By making the story about the science, itself, your audience gets to sit in the captain’s chair. When a story is about a particular person, the audience watches that person on their journey, but when it is about the science itself , the audience gets to assume the identity of the protagonist and engage with the story as if it were their own.
And the reason I know this is true is that, right now, probably a quarter of you are imagining what you could do with a robot, a suite of cheap sensors, a 3D printer at sea.
The last story is the most challenging to tell. It’s a process story, about how scientific knowledge travels from the minds and notebooks of the researcher to the public consciousness. Whether it’s about scientists being stifled by the Harper government, or a research paper that was clearly forced through peer review before the study was really ready, or just the fact that major conservation journals don’t think that marine papers are of a general interest; these are stories that need to be told and they’re challenging stories to tell. Though it may be hard to see, these stories still follow the arc of the monomyth and there is still narrative structure within them.
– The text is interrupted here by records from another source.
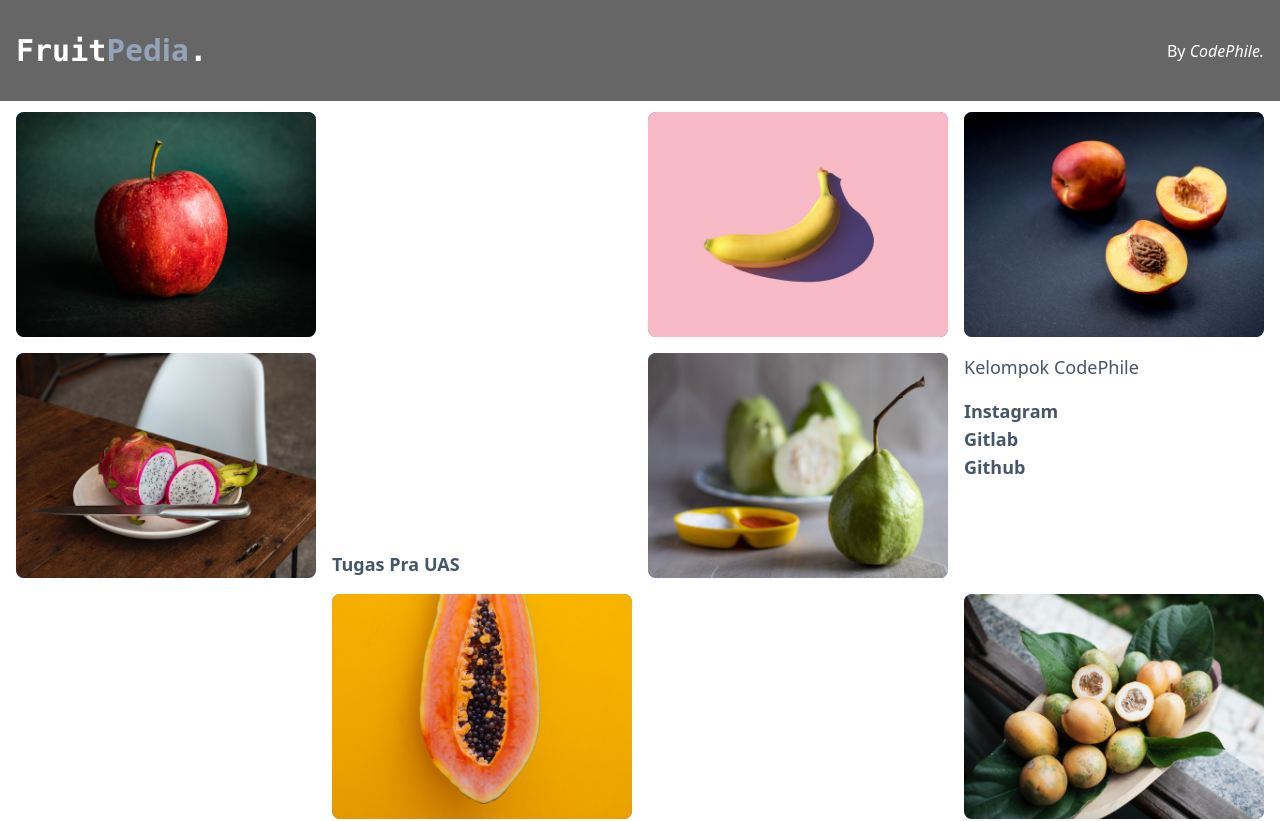
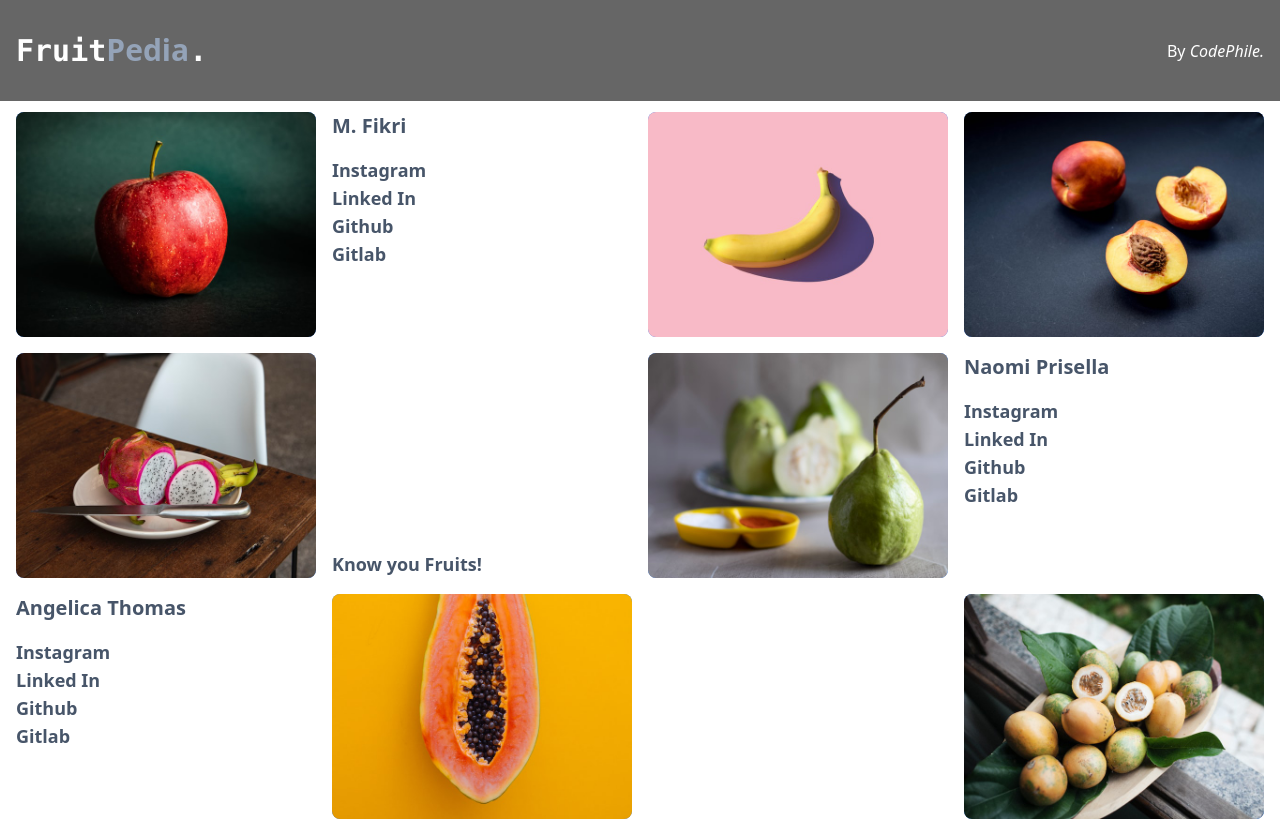
Before and after one commit to ClaysHere/front-end-react, a React (Create React App) app: page / in a window 1280 px wide. Shown: the top 821 px of the page. Built offline with nearby package versions, Linux system fonts and the light colour scheme.

Commit message:
Add author and modified some comonents

```diff
--- /dev/null
+++ b/src/components/Author.js
@@ -0,0 +1,41 @@
+const Author = (props) => {
+  return (
+    <>
+      <div className={`${props.visibility} ${props.styles}`}>
+        <span className={"self-start mb-4 font-bold text-xl"}>
+          {props.nama}
+        </span>
+        <a
+          href={props.instagram}
+          target={"_blank"}
+          rel={"noreferrer"}
+          className={"self-start font-bold "}>
+          Instagram
+        </a>
+        <a
+          href={props.linkedin}
+          target={"_blank"}
+          rel={"noreferrer"}
+          className={"self-start font-bold"}>
+          Linked In
+        </a>
+        <a
+          href={props.github}
+          target={"_blank"}
+          rel={"noreferrer"}
+          className={"self-start font-bold"}>
+          Github
+        </a>
+        <a
+          href={props.gitlab}
+          target={"_blank"}
+          rel={"noreferrer"}
+          className={"self-start font-bold"}>
+          Gitlab
+        </a>
+      </div>
+    </>
+  );
+};
+
+export default Author;
--- a/src/components/FruitData.js
+++ b/src/components/FruitData.js
@@ -167,18 +167,7 @@ const FruitData = () => {
   return (
     <BrowserRouter>
       <Routes>
-        <Route
-          path="/"
-          element={
-            <Home
-              text1="Tugas Pra UAS"
-              text2="Kelompok CodePhile"
-              text3="Instagram"
-              text4="Gitlab"
-              text5="Github"
-            />
-          }
-        />
+        <Route path="/" element={<Home visibility="visible" />} />
         {pages}
       </Routes>
     </BrowserRouter>
--- a/src/components/Fruits.js
+++ b/src/components/Fruits.js
@@ -35,14 +35,7 @@ const Fruits = (props) => {
         />
       </div>
       <div className="hidden md:grid 2xl:grid-cols-2">
-        <Home
-          text1="Tugas Pra UAS"
-          text2="Kelompok CodePhile"
-          text3="Instagram"
-          text4="Gitlab"
-          text5="Github"
-          visibility="invisible"
-        />
+        <Home visibility="invisible" />
       </div>
     </>
   );
--- a/src/pages/Home.js
+++ b/src/pages/Home.js
@@ -1,40 +1,63 @@
+import Author from "../components/Author";
 import Pictures from "../components/Pictures";
-// import records from "../database/records.json";
 
 const Home = (props) => {
+  const authors = [
+    {
+      nama: "M. Fikri",
+      github: "https://github.com/ClaysHere",
+      gitlab: "https://gitlab.com/muhammadfikri4402",
+      instagram: "https://www.instagram.com/mhd.fikri4402/",
+      linkedin: "https://www.linkedin.com/in/m-fikri-19bb99241/",
+      styles:
+        "text-lg text-slate-600 md:col-start-2 md:row-start-1 flex flex-col aspect-[4/3] rounded-lg md:aspect-[3/4] xl:aspect-[4/3]",
+    },
+    {
+      nama: "Naomi Prisella",
+      github: "https://github.com/naomehmi",
+      gitlab: "https://gitlab.com/",
+      instagram: "https://www.instagram.com/naoella_/",
+      linkedin: "https://www.linkedin.com/in/naomi-prisella-91879b256/",
+      styles:
+        "text-lg text-slate-600 md:col-start-4 md:row-start-2 flex flex-col aspect-[4/3] rounded-lg md:aspect-[3/4] xl:aspect-[4/3]",
+    },
+    {
+      nama: "Angelica Thomas",
+      github: "https://github.com/angelicaa11",
+      gitlab: "https://gitlab.com/",
+      instagram: "https://www.instagram.com/angelicathomas_/",
+      linkedin: "https://www.linkedin.com/in/angelica-thomas-4761a6253/",
+      styles:
+        "text-lg text-slate-600 md:col-start-1 md:row-start-3 flex flex-col aspect-[4/3] rounded-lg md:aspect-[3/4] xl:aspect-[4/3]",
+    },
+  ];
+
+  const allAuthor = authors.map((author) => {
+    return (
+      <Author
+        nama={author.nama}
+        text1="Instagram"
+        text2="LinkedIn"
+        text3="Github"
+        text4="Gitlab"
+        github={author.github}
+        gitlab={author.gitlab}
+        instagram={author.instagram}
+        linkedin={author.linkedin}
+        styles={author.styles}
+        visibility={props.visibility}
+      />
+    );
+  });
   return (
     <div
       className={
         "mt64 p-2 font-inter grid grid-cols-2 gap-4 md:grid-cols-4 md:p-4"
       }>
-      <div
-        className={`${props.visibility} text-lg text-slate-600 md:col-start-4 md:row-start-2 flex flex-col aspect-[4/3] rounded-lg md:aspect-[3/4] xl:aspect-[4/3]`}>
-        <span className={"self-start mb-4"}>{props.text2}</span>
-        <a
-          href={"https://www.instagram.com/mhd.fikri4402/"}
-          target={"_blank"}
-          rel={"noreferrer"}
-          className={"self-start font-bold "}>
-          {props.text3}
-        </a>
-        <a
-          href={"https://gitlab.com/muhammadfikri4402"}
-          target={"_blank"}
-          rel={"noreferrer"}
-          className={"self-start font-bold"}>
-          {props.text4}
-        </a>
-        <a
-          href={"https://github.com/ClaysHere"}
-          target={"_blank"}
-          rel={"noreferrer"}
-          className={"self-start font-bold"}>
-          {props.text5}
-        </a>
-      </div>
+      {allAuthor}
       <div
         className={`${props.visibility} flex items-end text-lg font-bold text-slate-600 md:col-start-2 md:row-start-2 aspect-[4/3] rounded-lg md:aspect-[3/4] xl:aspect-[4/3]`}>
-        <span>{props.text1}</span>
+        <span>Know you Fruits!</span>
       </div>
       <Pictures />
     </div>
```
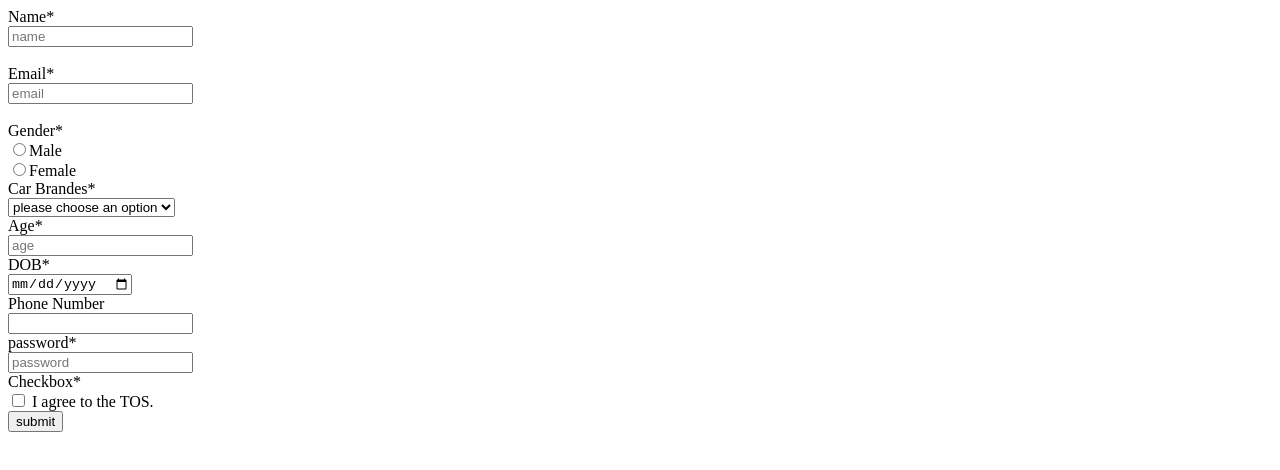
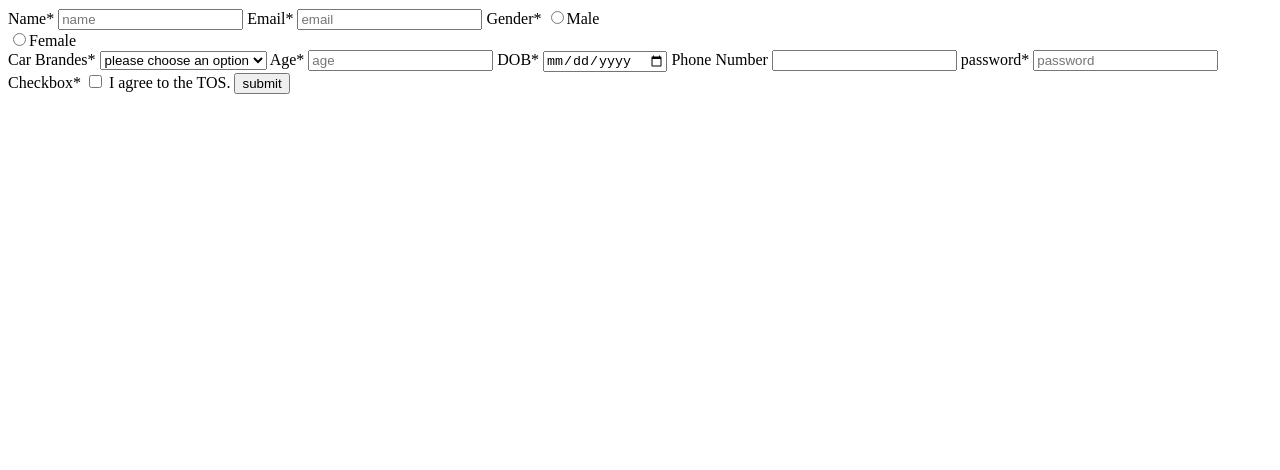
Before and after one commit to acciojob/signup-form-car-amarnathsd, a website: page main.html in a window 1280 px wide. Drawn offline with Linux system fonts and the light colour scheme.

Commit message:
created a submission

```diff
--- a/main.html
+++ b/main.html
@@ -11,46 +11,41 @@
     <script type="text/javascript" src="./script.js">
 </script>
 	<form method="post">
-		<div>
-		<lable for="name">Name*</lable><br>
+		<lable for="name">Name*</lable>
 		<input type="text" id="name" required placeholder="name">
-		</div><br>
+			<lable for="email">Email*</lable>
+			<input type="email" id="email" required  placeholder="email">
 
-		<div>
-			<lable for="email">Email*</lable><br>
-			<input type="email" id="email" required  placeholder="email">
-		</div><br>
-
-		<lable for="gender_m" required>Gender*</lable><br>
+		<lable for="gender_m" required>Gender*</lable>
 		<input type="radio" name="gender"  id="gender_m" required>Male<br>
 
 
 		<lable for="gender_f" required ></lable>
 		<input type="radio" name="gender"  id="gender_f" required>Female<br>
 
-		<lable for="cars">Car Brandes*</lable><br>
+		<lable for="cars">Car Brandes*</lable>
 		<select  id="cars" required>
 			<option disabled selected>please choose an option</option>
 			<option value="BMW">BMW</option>
 			<option value="audi">Audi</option>
 			<option value="mercidiz">Mercediz</option>
-		</select><br>
+		</select>
 
-		<label for="age">Age*</label><br>
-		<input type="number" id="age"  required  placeholder="age"><br>
+		<label for="age">Age*</label>
+		<input type="number" id="age"  required  placeholder="age">
 
-		<label for="dob">DOB*</label><br>
-		<input type="date"  id="DOB" required><br>
+		<label for="dob">DOB*</label>
+		<input type="date"  id="DOB" required >
 
-		<label for="tel">Phone Number</label><br>
-		<input type="tel" id="tel" ><br>
+		<label for="tel">Phone Number</label>
+		<input type="tel" id="tel" >
 
-		<label for="password">password*</label><br>
+		<label for="password">password*</label>
 		<input type="password" id="password"  required placeholder="password"><br>
 
-		<label for="checkbox">Checkbox*</label><br>
+		<label for="checkbox">Checkbox*</label>
 		<input type="checkbox"  id="tos" required>
-		<label for="tos"></label> I agree to the TOS.<br>
+		<label for="tos"></label> I agree to the TOS.
 
 		<button type="submit">submit</button>
 
```
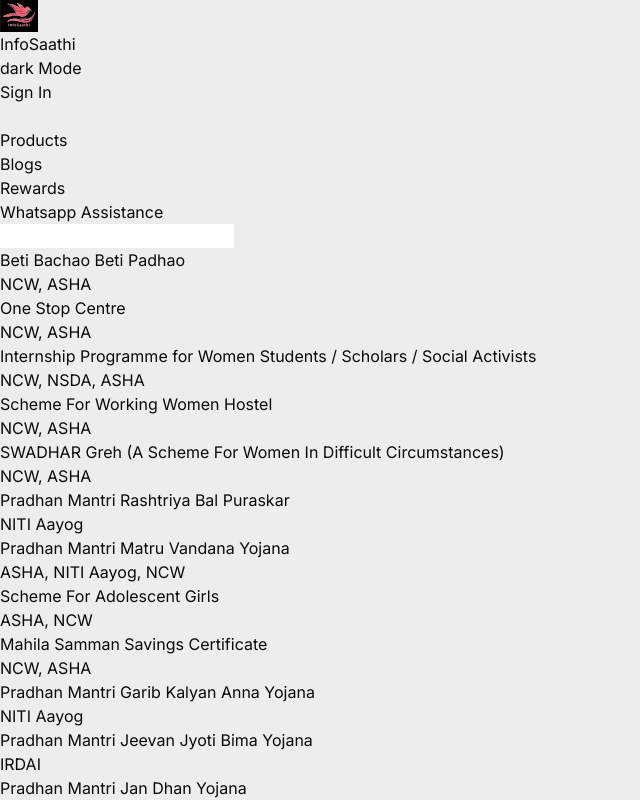
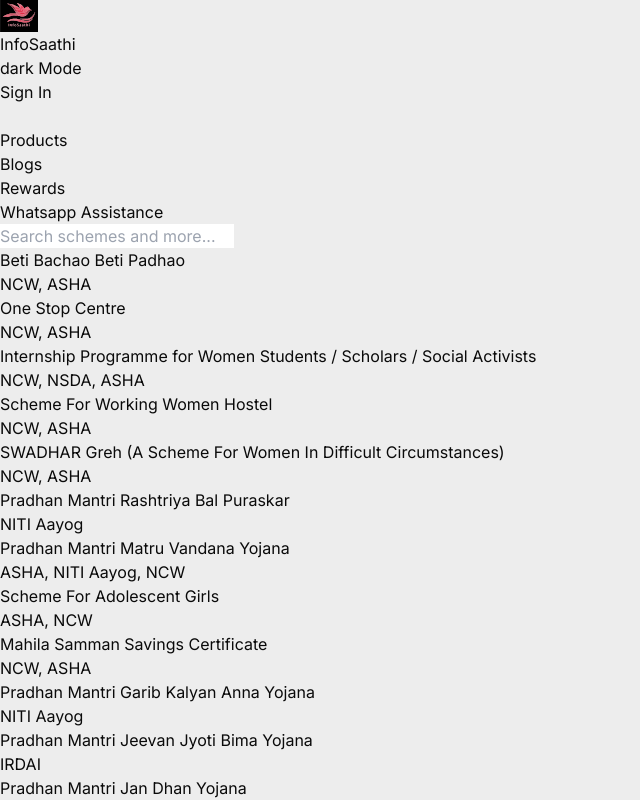
Before and after one commit to YTheLynch/SIH-2024, a Next.js app: page /search in a window 1280 px wide. Shown: the top 800 px of the page, without its empty margins (0-640 px from the left). Built offline with nearby package versions, Linux system fonts and the light colour scheme.

Commit message:
Add search functionality, update navbar

```diff
--- a/src/components/FormComponent.js
+++ b/src/components/FormComponent.js
@@ -2,6 +2,7 @@
 
 import React, { useState } from 'react';
 import { Transition } from '@headlessui/react';
+
 
 const FormComponent = () => {
   const [formData, setFormData] = useState({
@@ -25,6 +26,8 @@
   };
 
   return (
+    <>
+
     <form onSubmit={handleSubmit} className="w-full max-w-2xl p-8 bg-white rounded-lg shadow-lg mx-4 md:mx-0 space-y-6">
       <h1 className="text-3xl font-extrabold text-gray-800 mb-6 text-center">Scheme Recommendation Form</h1>
 
@@ -105,6 +108,7 @@
         </div>
       </Transition>
     </form>
+    </>
   );
 };
 
--- a/src/components/Navbar.js
+++ b/src/components/Navbar.js
@@ -71,7 +71,7 @@
                 <>
 
                     <Link
-                      href="/"
+                      href="//scheme_recommendation"
                       className="w-full px-4 py-2 -ml-4 text-red-500 rounded-md dark::text-red-300 hover:text-red-500 focus:text-red-500 focus:bg-indigo-100 dark::focus:bg-red-800 focus:outline-none"
                     >
                       Products
@@ -113,7 +113,7 @@
 
               <li className="mr-3 nav__item" >
                 <Link
-                  href="/"
+                  href="/scheme_recommendation"
                   className="inline-block px-4 py-2 text-lg font-normal text-gray-800 no-underline rounded-md dark::text-gray-200 hover:text-red-500 focus:text-red-500 focus:bg-red-100 focus:outline-none dark::focus:bg-gray-800"
                 >
                   Products
@@ -157,7 +157,7 @@
             className="rounded-md px-10"
             onClick={() => router.push("/search")}
           >
-            <p>Search Scheme and more...</p>
+            <p>Search schemes and more...</p>
           </div>
         </div>
       </div>) : (null)}
--- a/src/components/SearchBar.js
+++ b/src/components/SearchBar.js
@@ -6,7 +6,7 @@
     <div className="flex justify-center">
         <div className="border border-solid border-red-500 px-5 py-2 rounded-lg">
           <div className="rounded-md px-10">
-            <input type="text" name="" id="" onChange={handleChange} />
+            <input type="text" placeholder='Search schemes and more...' onChange={handleChange} />
           </div>
         </div>
       </div>
```
Also changed, not shown: src/app/scheme_recommendation/page.js (+9 -4 lines).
But let’s step back for a minute because we just went deep into the weeds. The reason I’m highlighting these three heroes in science storytelling is not because I think you need to tell all your stories but to help you identify where the most compelling stories are. Maybe you’re not the best hero for this story. Maybe the process of discovery in the laboratory involved sitting and pipetting a clear liquid into another clear liquid ad nauseam for 6 years and that’s fine. That is a story that you could tell but it’s not a story that will be particularly compelling. Maybe the process was you submitted it to peer review, you got some comments back, you made the changes, and then 6 months later it was published. That’s a story, but it may not necessarily be the story you need to tell. But by understanding the underlying narrative structure behind storytelling, you can use the heroic epic as a guidepost to find that compelling moment, you can find the story within your study that people want to hear. The story that needs to be shared and that you and only you can tell well and tell effectively.
So this is Oceans Online. This is literally oceans online. This is a map of all of the sub-sea cables that stretch across the ocean and connect the world’s telecom infrastructure. This is the internet. It’s a real thing. It’s a physical network. And it’s the single most powerful platform for storytelling ever created. It gives you the power to reach a massive global audience to reach people that would otherwise never engage with scientific or conservation content, to discuss and share ideas and innovations with stakeholders around the world. This is the reason we’re here at Oceans Online.
So let’s have an adventure.